Are state employees in Michigan underpaid? A look at the statistics on salaries and benefits in the private sector compared to state government employees suggests not. In fact, compensation for state government employees has been growing at a faster rate than in the private sector.

According to data from the Michigan Employment Security Commission, the average private sector employee earned $21,048 in 1984; in that same year, the average state civil service employee was paid $22,615. Ten years later, the numbers were $29,342 and $35,029, respectively. So while state government employees saw an increase in their pay of 54.8 percent, private sector employee pay rose by only 39.6 percent.

Put inflation into the equation and the result is even more disturbing. Over the same ten year period, prices rose an average of 42.6 percent. In real terms, private sector workers fell behind while government employees moved well ahead.

What about benefits? Do private sector workers make up the earnings gap with higher fringe benefits? Quite the contrary. In 1994, state employee benefits averaged 47.2 percent of the base payroll, whereas in the private sector nationwide, benefits averaged 28.9 percent of base payroll. Generous benefits account for much of the growth in state employee compensation. Total average benefits including health care and pensions for state employees increased by 90.6 percent-from $8,667 to $16,523--between 1984 and 1994. Michigan's state employees enjoy the Cadillac of benefits.

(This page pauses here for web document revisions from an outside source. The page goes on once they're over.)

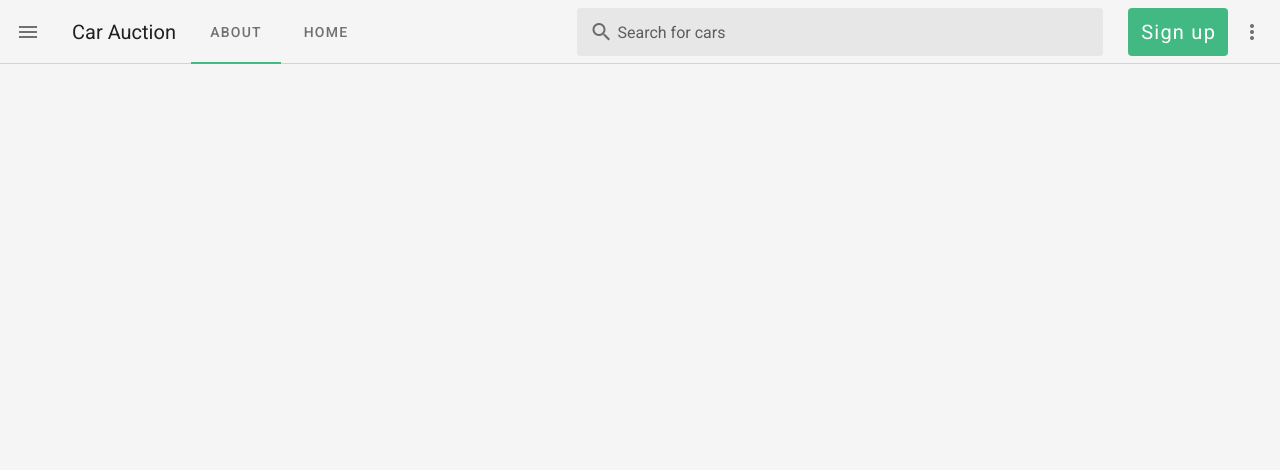
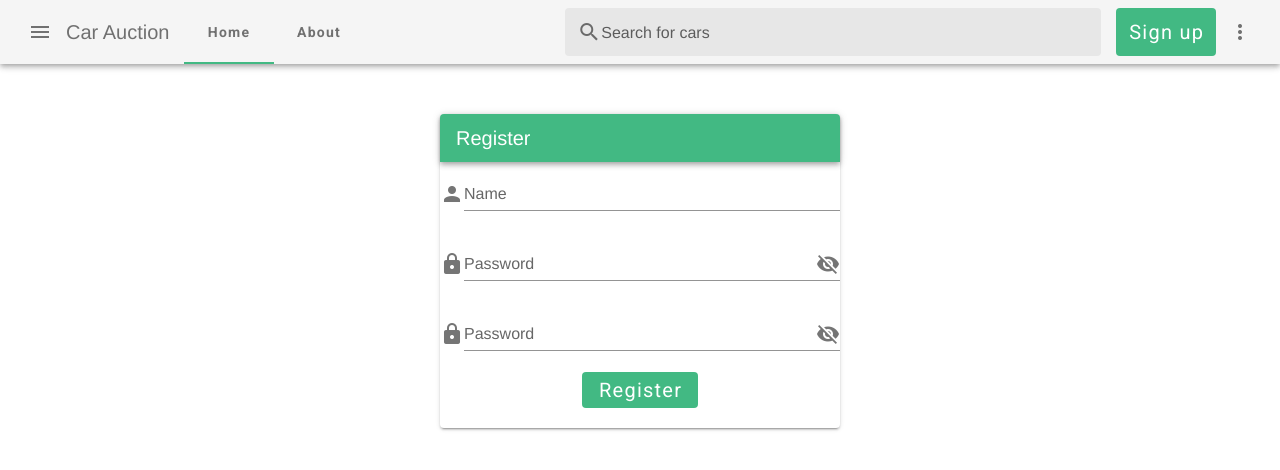
Before and after one commit to tsan21/carAuctionFrontend, a Vue app: page /registerLogin in a window 1280 px wide. Shown: the top 470 px of the page. Built offline with nearby package versions, Linux system fonts and the light colour scheme.

Commit message:
register

```diff
--- a/package.json
+++ b/package.json
@@ -14,7 +14,8 @@
     "mdbvue": "^6.7.1",
     "vue": "^2.6.11",
     "vue-router": "^3.4.6",
-    "vuetify": "^2.2.11"
+    "vuelidate": "^0.7.6",
+    "vuetify": "^2.3.15"
   },
   "devDependencies": {
     "@babel/polyfill": "^7.7.0",
--- a/src/App.vue
+++ b/src/App.vue
@@ -1,17 +1,13 @@
 <template>
   <div id="app">
-
-    <v-app id="inspire">
       <v-app-bar>
-
         <v-app-bar-nav-icon></v-app-bar-nav-icon>
-        <v-toolbar-title>Car Auction</v-toolbar-title>
-
+        <v-toolbar-title style="margin-left: 2px;">Car Auction</v-toolbar-title>
         <router-link style="text-decoration: none; color: inherit;" to="/">
         </router-link>
         <v-tabs >
+          <v-tab to="/"> Home </v-tab>
           <v-tab to="/about"> About </v-tab>
-          <v-tab to="/"> Home </v-tab>
         </v-tabs>
 
         <v-text-field
@@ -25,8 +21,14 @@
         ></v-text-field>
 
         <v-btn
+          style=
+          "background-color: #42b983;
+            margin-left: 15px;
+            height: 48px;
+            width: 100px;"
           depressed
           color="primary"
+          @click="()=>$router.push('RegisterLogin')"
         >
           Sign up
         </v-btn>
@@ -36,8 +38,6 @@
         </v-btn>
       </v-app-bar>
       <router-view></router-view>
-
-  </v-app>
   </div>
 </template>
 
@@ -51,35 +51,33 @@
   color: #2c3e50;
 }
 
-.v-toolbar__content{
-  border-bottom: 1px solid #D3D3D3;
-}
-
-.v-btn:not(.v-btn--round).v-size--default{
-  margin-left: 25px;
-  height: 48px !important;
-  width: 100px;
-  background-color: #42b983 !important;
-}
-
 .v-btn__content{
-  font-family: "Roboto", sans-serif !important;
+  font-family: "Roboto", sans-serif;
   text-transform: none;
   font-size: 20px;
   font-weight: normal;
 }
 
 .v-tabs{
+  font-family: "Roboto", sans-serif !important;
   width: 100px !important;
   margin-left: 15px !important;
 }
 
 .v-tab--active, .v-tabs-slider{
-  color:#42b983!important;
+  font-family: "Roboto", sans-serif !important;
+  color:#42b983 !important;
+  text-transform: none !important;
+  font-weight: bold !important;
 }
 
-// .v-tab:not(.v-tab--active){
-//   color:black !important;
-// }
+.v-tab:not(.v-tab--active){
+  text-transform: none !important;
+  font-weight: bold !important;
+}
+
+.theme--light.v-sheet{ // title
+  color: rgba(0, 0, 0, 0.54) !important;
+}
 
 </style>
--- /dev/null
+++ b/src/components/Auction.vue
@@ -0,0 +1,72 @@
+<template>
+ <v-app id="inspire">
+    <v-card
+      class="mx-auto"
+      max-width="400"
+    >
+      <v-img
+        class="white--text align-end"
+        height="200px"
+        src="https://cdn.vuetifyjs.com/images/cards/docks.jpg"
+      >
+        <v-card-title>Top 10 Australian beaches</v-card-title>
+      </v-img>
+
+      <v-card-subtitle class="pb-0">
+        Number 10
+      </v-card-subtitle>
+
+      <v-card-text class="text--primary">
+        <div>Whitehaven Beach</div>
+
+        <div>Whitsunday Island, Whitsunday Islands</div>
+      </v-card-text>
+
+      <v-card-actions>
+        <v-btn
+          color="orange"
+          text
+        >
+          Share
+        </v-btn>
+
+        <v-btn
+          color="orange"
+          text
+        >
+          Explore
+        </v-btn>
+      </v-card-actions>
+    </v-card>
+  </v-app>
+</template>
+
+<script>
+  export default {
+    // name: 'Auction',
+
+    data: () => ({
+      auctions: [
+        {
+          name: 'bmw',
+        },
+        {
+          name: 'mercedes',
+        },
+        {
+          name: 'ferrari',
+        },
+      ],
+    }),
+  }
+</script>
+
+<style scoped>
+    .content{
+        margin-top: 25px;
+    }
+
+    .v-card{
+        margin-top: 25px;
+    }
+</style>
--- /dev/null
+++ b/src/components/Login.vue
@@ -0,0 +1,5 @@
+<template>
+    <h1>
+        login btw
+    </h1>
+</template>
--- /dev/null
+++ b/src/components/Register.vue
@@ -0,0 +1,116 @@
+<template>
+    <v-card
+      class="mx-auto"
+      max-width="400"
+      style="margin-top: 50px;"
+    >
+
+    <v-app-bar
+      dark
+      color="#42b983"
+      dense
+    >
+      <v-toolbar-title>Register</v-toolbar-title>
+
+    </v-app-bar>
+
+    <v-text-field
+        v-model="name"
+        :error-messages="nameErrors"
+        label="Name"
+        required
+        @input="$v.name.$touch()"
+        @blur="$v.name.$touch()"
+        prepend-icon="mdi-account"
+    />
+
+    <v-text-field
+        v-model="password"
+        :type="showPassword ? 'text' : 'password'"
+        :error-messages="passwordErrors"
+        label="Password"
+        required
+        @input="$v.password.$touch()"
+        @blur="$v.password.$touch()"
+        prepend-icon="mdi-lock"
+        :append-icon="showPassword ? 'mdi-eye' : 'mdi-eye-off'"
+        @click:append="showPassword = !showPassword"
+    />
+
+    <v-text-field
+        v-model="confirmPassword"
+        :type="showPassword ? 'text' : 'password'"
+        :error-messages="confirmPasswordErrors"
+        label="Password"
+        required
+        @input="$v.confirmPassword.$touch()"
+        @blur="$v.confirmPassword.$touch()"
+        prepend-icon="mdi-lock"
+        :append-icon="showPassword ? 'mdi-eye' : 'mdi-eye-off'"
+        @click:append="showPassword = !showPassword"
+    />
+
+    <v-btn
+        style=
+        "background-color: #42b983;
+        margin-bottom: 20px
+        width: 100px;"
+        depressed
+        color="primary"
+        >
+        Register
+    </v-btn>
+
+    </v-card>
+</template>
+
+
+
+<script>
+    import { validationMixin } from "vuelidate";
+    import { required, minLength, email, sameAs } from "vuelidate/lib/validators";
+
+    export default {
+      mixins: [validationMixin],
+      validations: {
+      name: { required, minLength: minLength(4) },
+      email: { required, email },
+      password: { required, minLength: minLength(6) },
+      confirmPassword: { sameAsPassword: sameAs("password") }
+    },
+
+    data: () => ({
+      name: "",
+      email: "",
+      password: "",
+      confirmPassword: "",
+      status: null,
+      showPassword: false
+    }),
+    computed:{
+        nameErrors() {
+            const errors = [];
+            if (!this.$v.name.$dirty) return errors;
+            !this.$v.name.minLength &&
+                errors.push("Name must be at least 4 characters long.");
+            !this.$v.name.required && errors.push("Name is required.");
+            return errors;
+        },
+        passwordErrors() {
+            const errors = [];
+            if (!this.$v.password.$dirty) return errors;
+            !this.$v.password.minLength &&
+                errors.push("Password must be at least 6 characters long");
+            !this.$v.password.required && errors.push("Password is required");
+            return errors;
+        },
+        confirmPasswordErrors() {
+            const errors = [];
+            if (!this.$v.confirmPassword.$dirty) return errors;
+            !this.$v.confirmPassword.sameAsPassword &&
+                errors.push("Password must be at least 8 characters long");
+            return errors;
+        }
+    }
+  }
+</script>
--- a/src/router/index.js
+++ b/src/router/index.js
@@ -14,6 +14,11 @@ const routes = [
     path: '/about',
     name: 'About',
     component: () => import('../views/About.vue')
+  },
+  {
+    path: '/registerLogin',
+    name: 'RegisterLogin',
+    component: () => import('../views/RegisterLogin.vue')
   }
 ]
 
--- a/src/views/About.vue
+++ b/src/views/About.vue
@@ -1,5 +1,25 @@
 <template>
-  <div class="about">
-    <h1>This is an about page</h1>
+  <div>
+    <div class="about">
+      <h1>This is an about page</h1>
+    </div>
+
   </div>
 </template>
+
+<script>
+// load auction component here.
+// import SignupModal from '@/components/SignupModal.vue'
+
+export default {
+  name: 'Home',
+  components: {
+    // SignupModal
+  },
+   data () {
+    return {
+      msg: 'Log in',
+    }
+  },
+}
+</script>
--- a/src/views/Home.vue
+++ b/src/views/Home.vue
@@ -1,18 +1,17 @@
 <template>
   <div class="home">
-    <img alt="Vue logo" src="../assets/logo.png">
-    <HelloWorld msg="Welcome to Your Vue.js App"/>
+    <Auction/>
   </div>
 </template>
 
 <script>
-// @ is an alias to /src
-import HelloWorld from '@/components/HelloWorld.vue'
+// load auction component here.
+import Auction from '@/components/Auction.vue'
 
 export default {
   name: 'Home',
   components: {
-    HelloWorld
+    Auction
   }
 }
 </script>
--- /dev/null
+++ b/src/views/RegisterLogin.vue
@@ -0,0 +1,19 @@
+<template>
+  <div class="registerLogin">
+    <Register/>
+    <!-- <Login/> -->
+  </div>
+</template>
+
+<script>
+import Register from '@/components/Register.vue'
+// import Login from '@/components/Login.vue'
+
+export default {
+  name: 'Home',
+  components: {
+    Register,
+    // Login
+  }
+}
+</script>
```
Also changed, not shown: 1 other file (tests, documents, lock files or other folders).
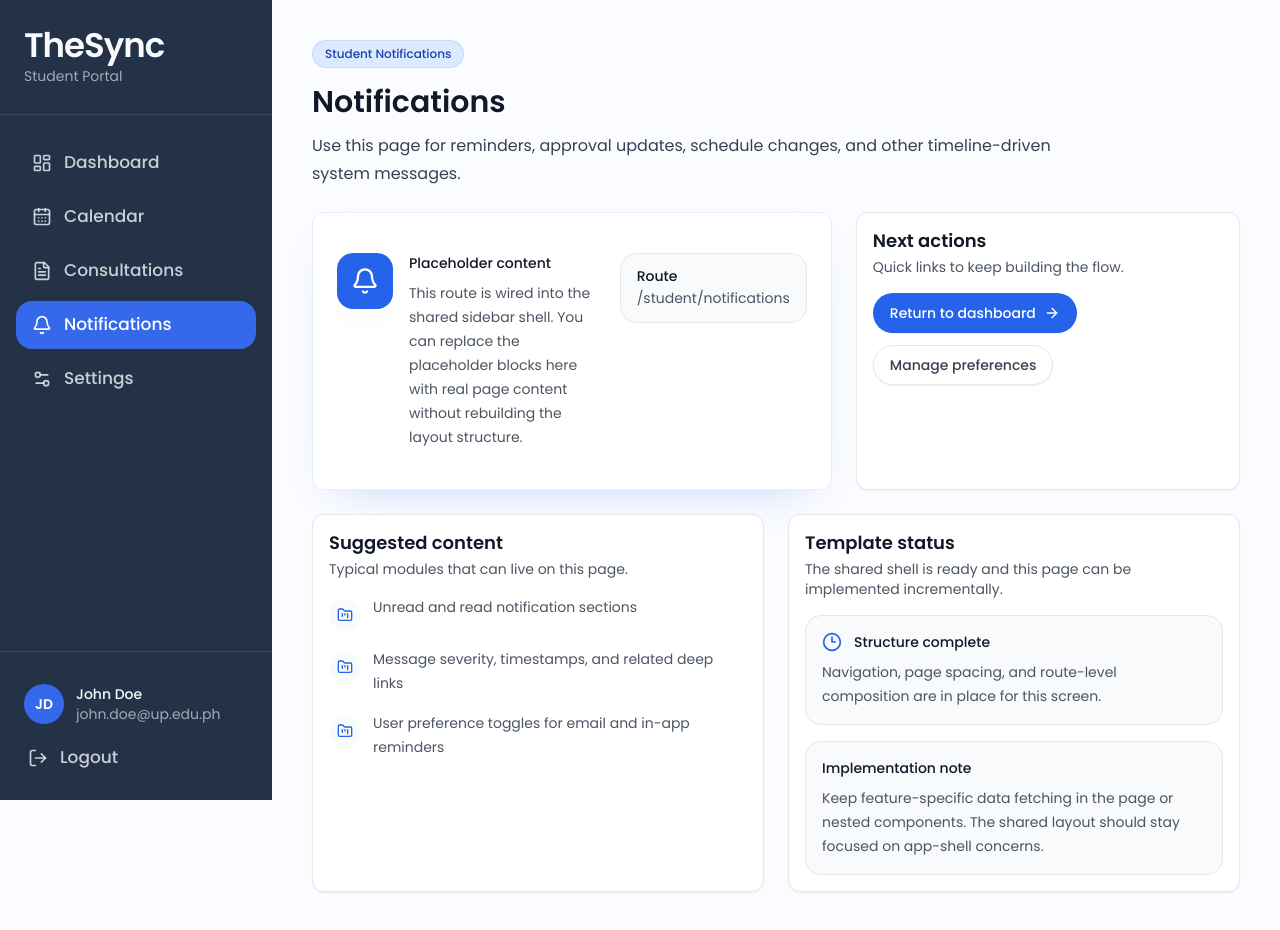
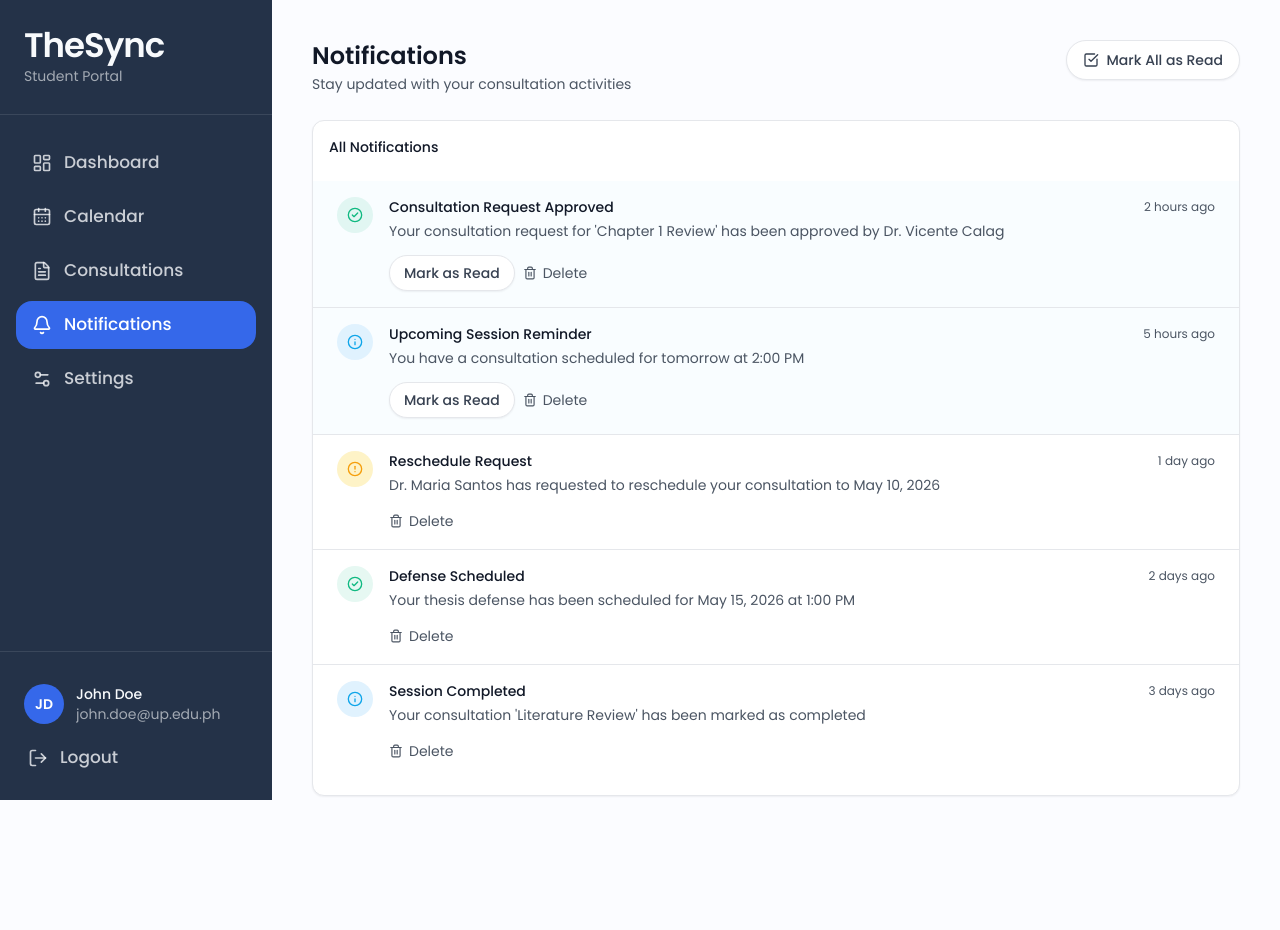
Before and after one commit to Celeru00/thesync, a Next.js app in the folder thesync-frontend/: page /student/notifications in a window 1280 px wide. After the commit the page ends 836 px from the top, so only its background shows below. Built offline with nearby package versions, Linux system fonts and the light colour scheme.

Commit message:
feat: build student notification page

```diff
--- a/thesync-frontend/app/(portal)/student/notifications/page.tsx
+++ b/thesync-frontend/app/(portal)/student/notifications/page.tsx
@@ -1,28 +1,5 @@
-import { Bell } from "lucide-react";
-
-import { PortalPagePlaceholder } from "@/components/app/portal-page-placeholder";
+import { StudentNotifications } from "@/components/student/notifications";
 
 export default function StudentNotificationsPage() {
-  return (
-    <PortalPagePlaceholder
-      badge="Student Notifications"
-      title="Notifications"
-      description="Use this page for reminders, approval updates, schedule changes, and other timeline-driven system messages."
-      pathLabel="/student/notifications"
-      icon={Bell}
-      primaryAction={{
-        href: "/student",
-        label: "Return to dashboard",
-      }}
-      secondaryAction={{
-        href: "/student/settings",
-        label: "Manage preferences",
-      }}
-      notes={[
-        "Unread and read notification sections",
-        "Message severity, timestamps, and related deep links",
-        "User preference toggles for email and in-app reminders",
-      ]}
-    />
-  );
+  return <StudentNotifications />;
 }
--- /dev/null
+++ b/thesync-frontend/components/student/notifications.tsx
@@ -0,0 +1,227 @@
+"use client";
+
+import { useState } from "react";
+import {
+  AlertCircle,
+  CheckCircle2,
+  CheckSquare,
+  Info,
+  Trash2,
+} from "lucide-react";
+
+import { Button } from "@/components/ui/button";
+import { Card, CardContent, CardHeader } from "@/components/ui/card";
+import { cn } from "@/lib/utils";
+import type { Notification, NotificationType } from "@/types/notification";
+
+// ── Mock data (swap for API call when backend is ready) ──────────────────────
+const MOCK_NOTIFICATIONS: Notification[] = [
+  {
+    id: "1",
+    type: "approved",
+    title: "Consultation Request Approved",
+    message:
+      "Your consultation request for 'Chapter 1 Review' has been approved by Dr. Vicente Calag",
+    timestamp: new Date(Date.now() - 2 * 60 * 60 * 1000).toISOString(),
+    read: false,
+    relatedConsultationId: "1",
+  },
+  {
+    id: "2",
+    type: "reminder",
+    title: "Upcoming Session Reminder",
+    message: "You have a consultation scheduled for tomorrow at 2:00 PM",
+    timestamp: new Date(Date.now() - 5 * 60 * 60 * 1000).toISOString(),
+    read: false,
+    relatedConsultationId: "1",
+  },
+  {
+    id: "3",
+    type: "reschedule",
+    title: "Reschedule Request",
+    message:
+      "Dr. Maria Santos has requested to reschedule your consultation to May 10, 2026",
+    timestamp: new Date(Date.now() - 24 * 60 * 60 * 1000).toISOString(),
+    read: true,
+    relatedConsultationId: "2",
+  },
+  {
+    id: "4",
+    type: "approved",
+    title: "Defense Scheduled",
+    message:
+      "Your thesis defense has been scheduled for May 15, 2026 at 1:00 PM",
+    timestamp: new Date(Date.now() - 2 * 24 * 60 * 60 * 1000).toISOString(),
+    read: true,
+    relatedConsultationId: "4",
+  },
+  {
+    id: "5",
+    type: "info",
+    title: "Session Completed",
+    message:
+      "Your consultation 'Literature Review' has been marked as completed",
+    timestamp: new Date(Date.now() - 3 * 24 * 60 * 60 * 1000).toISOString(),
+    read: true,
+    relatedConsultationId: "3",
+  },
+];
+
+// ── Helpers ──────────────────────────────────────────────────────────────────
+function formatRelativeTime(isoString: string): string {
+  const diffMs = Date.now() - new Date(isoString).getTime();
+  const diffMins = Math.floor(diffMs / 60000);
+  const diffHours = Math.floor(diffMs / 3600000);
+  const diffDays = Math.floor(diffMs / 86400000);
+
+  if (diffMins < 60)
+    return `${diffMins} minute${diffMins !== 1 ? "s" : ""} ago`;
+  if (diffHours < 24)
+    return `${diffHours} hour${diffHours !== 1 ? "s" : ""} ago`;
+  if (diffDays === 1) return "1 day ago";
+  return `${diffDays} days ago`;
+}
+
+function getIconConfig(type: NotificationType) {
+  switch (type) {
+    case "approved":
+      return { Icon: CheckCircle2, bg: "bg-success/10", color: "text-success" };
+    case "reminder":
+      return { Icon: Info, bg: "bg-info-soft", color: "text-info" };
+    case "reschedule":
+      return { Icon: AlertCircle, bg: "bg-warning-soft", color: "text-warning" };
+    case "completed":
+      return { Icon: CheckCircle2, bg: "bg-success/10", color: "text-success" };
+    case "info":
+      return { Icon: Info, bg: "bg-info-soft", color: "text-info" };
+  }
+}
+
+// ── Main component ───────────────────────────────────────────────────────────
+export function StudentNotifications() {
+  const [notifications, setNotifications] =
+    useState<Notification[]>(MOCK_NOTIFICATIONS);
+
+  const unreadCount = notifications.filter((n) => !n.read).length;
+
+  function markAsRead(id: string) {
+    setNotifications((prev) =>
+      prev.map((n) => (n.id === id ? { ...n, read: true } : n)),
+    );
+  }
+
+  function markAllAsRead() {
+    setNotifications((prev) => prev.map((n) => ({ ...n, read: true })));
+  }
+
+  function deleteNotification(id: string) {
+    setNotifications((prev) => prev.filter((n) => n.id !== id));
+  }
+
+  return (
+    <div className="space-y-6">
+      {/* Page header */}
+      <div className="flex flex-wrap items-start justify-between gap-3">
+        <div>
+          <h1 className="text-subheading">Notifications</h1>
+          <p className="text-body-sm text-content-muted">
+            Stay updated with your consultation activities
+          </p>
+        </div>
+        {unreadCount > 0 && (
+          <Button variant="outline" onClick={markAllAsRead}>
+            <CheckSquare className="size-4" />
+            Mark All as Read
+          </Button>
+        )}
+      </div>
+
+      {/* Notifications card */}
+      <Card>
+        <CardHeader className="pb-2">
+          <p className="text-label">All Notifications</p>
+        </CardHeader>
+
+        <CardContent className="p-0">
+          {notifications.length === 0 ? (
+            <p className="px-6 py-10 text-center text-body-sm text-content-muted">
+              No notifications yet.
+            </p>
+          ) : (
+            <div className="divide-y divide-surface">
+              {notifications.map((n) => (
+                <NotificationItem
+                  key={n.id}
+                  notification={n}
+                  onMarkAsRead={() => markAsRead(n.id)}
+                  onDelete={() => deleteNotification(n.id)}
+                />
+              ))}
+            </div>
+          )}
+        </CardContent>
+      </Card>
+    </div>
+  );
+}
+
+// ── Notification item ────────────────────────────────────────────────────────
+function NotificationItem({
+  notification: n,
+  onMarkAsRead,
+  onDelete,
+}: {
+  notification: Notification;
+  onMarkAsRead: () => void;
+  onDelete: () => void;
+}) {
+  const { Icon, bg, color } = getIconConfig(n.type);
+
+  return (
+    <div
+      className={cn(
+        "px-6 py-4 transition-colors",
+        !n.read && "bg-info-soft/20",
+      )}
+    >
+      <div className="flex gap-4">
+        {/* Icon */}
+        <div
+          className={cn(
+            "flex size-9 shrink-0 items-center justify-center rounded-full",
+            bg,
+          )}
+        >
+          <Icon className={cn("size-4", color)} />
+        </div>
+
+        {/* Content */}
+        <div className="min-w-0 flex-1">
+          <div className="mb-0.5 flex items-start justify-between gap-4">
+            <p className="text-label">{n.title}</p>
+            <span className="shrink-0 text-caption text-content-muted">
+              {formatRelativeTime(n.timestamp)}
+            </span>
+          </div>
+          <p className="mb-3 text-body-sm text-content-muted">{n.message}</p>
+
+          {/* Actions */}
+          <div className="flex flex-wrap items-center gap-2">
+            {!n.read && (
+              <Button variant="outline" size="sm" onClick={onMarkAsRead}>
+                Mark as Read
+              </Button>
+            )}
+            <button
+              onClick={onDelete}
+              className="flex items-center gap-1.5 text-body-sm text-error transition-colors hover:text-error/80"
+            >
+              <Trash2 className="size-3.5" />
+              Delete
+            </button>
+          </div>
+        </div>
+      </div>
+    </div>
+  );
+}
--- /dev/null
+++ b/thesync-frontend/types/notification.ts
@@ -0,0 +1,18 @@
+export type NotificationType =
+  | "approved"
+  | "reminder"
+  | "reschedule"
+  | "completed"
+  | "info";
+
+export interface Notification {
+  id: string;
+  type: NotificationType;
+  title: string;
+  message: string;
+  /** ISO 8601 date string — used for relative time display and sorting */
+  timestamp: string;
+  read: boolean;
+  /** ID of the related consultation for deep linking */
+  relatedConsultationId?: string;
+}
```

Michigan's high costs are dramatically documented in a recent study of state employee health benefit plans conducted by the Segal Company of Atlanta, Georgia. The study showed that in 1994, the average health benefit expense per state employee in the 50 states was $3,012. Michigan's health benefit expense-more than twice the national average at a whopping $6,897--ranked as the highest in the nation and $1,408 more than New Jersey, the next costliest state. Even nearby states are far below Michigan's costs: Ohio, $3,591; Indiana, $3,459; and Illinois, $2,924.

Add it all together and the result is this: In 1994, the average total compensation (salary plus benefits) of the state's civil service employees was $51,552, compared to $41,270 for employees in the private sector, a differential of 24.9 percent. These numbers do not include the 3,800 state employees whose jobs are not included in civil service, such as legislators and their staffs, judges and court employees, the governor and his staff, and top personnel in the executive departments.

Michigan is not alone in excessive government compensation. A 1994 report from the American Legislative Exchange Council (ALEC) estimated that annual state employee compensation exceeded that of private employees in 48 states. But in 27 states, the margin of government over private compensation was smaller than it was in Michigan.

The ALEC report explained why state government pays so much more than the private sector: "Private companies do not have the freedom to artificially raise employee compensation . . . . A company that raises employee compensation above levels that customers are willing to pay (in the prices for the goods they buy) will lose market share and eventually close . . . . Government, unlike private employers, can artificially inflate public employee compensation, and compel the taxpayers to pay."

Furthermore, a relatively high percentage of state employees in Michigan are unionized-about 73 percent. That compares to just 19 percent of private sector workers in Michigan, and a tiny 12 percent of all private sector workers nationwide. Aggressive unions have forced state compensation up over the years, and only recently have shown willingness under pressure to roll back or restrain pay and benefit hikes.

After three years of personnel cutbacks in the Engler first term, state employment is growing again. So are compensation costs. Legislators and analysts have suggested a number of reforms to correct the problem. Imposing a hiring and pay freeze is one proposal. Another is to require state employees to contribute something to their pension plans (currently the state picks up the full tab). One legislator has even suggested requiring state employees who smoke to pay a 10 percent surcharge on state-provided health insurance. A concerted effort to inject competition into more state services by putting them up for bid-in short, privatization-is one proven way to bring costs in line.

State employees are generally good, honest, hard-working citizens who try to do their jobs well. But that's at least as true for the people who work to pay the taxes that make government possible in the first place. Government does not exist primarily for the benefit of those who work for it, but rather for the benefit of society at large. Putting balance back in the public-private compensation picture is, ultimately, an issue of fundamental fairness.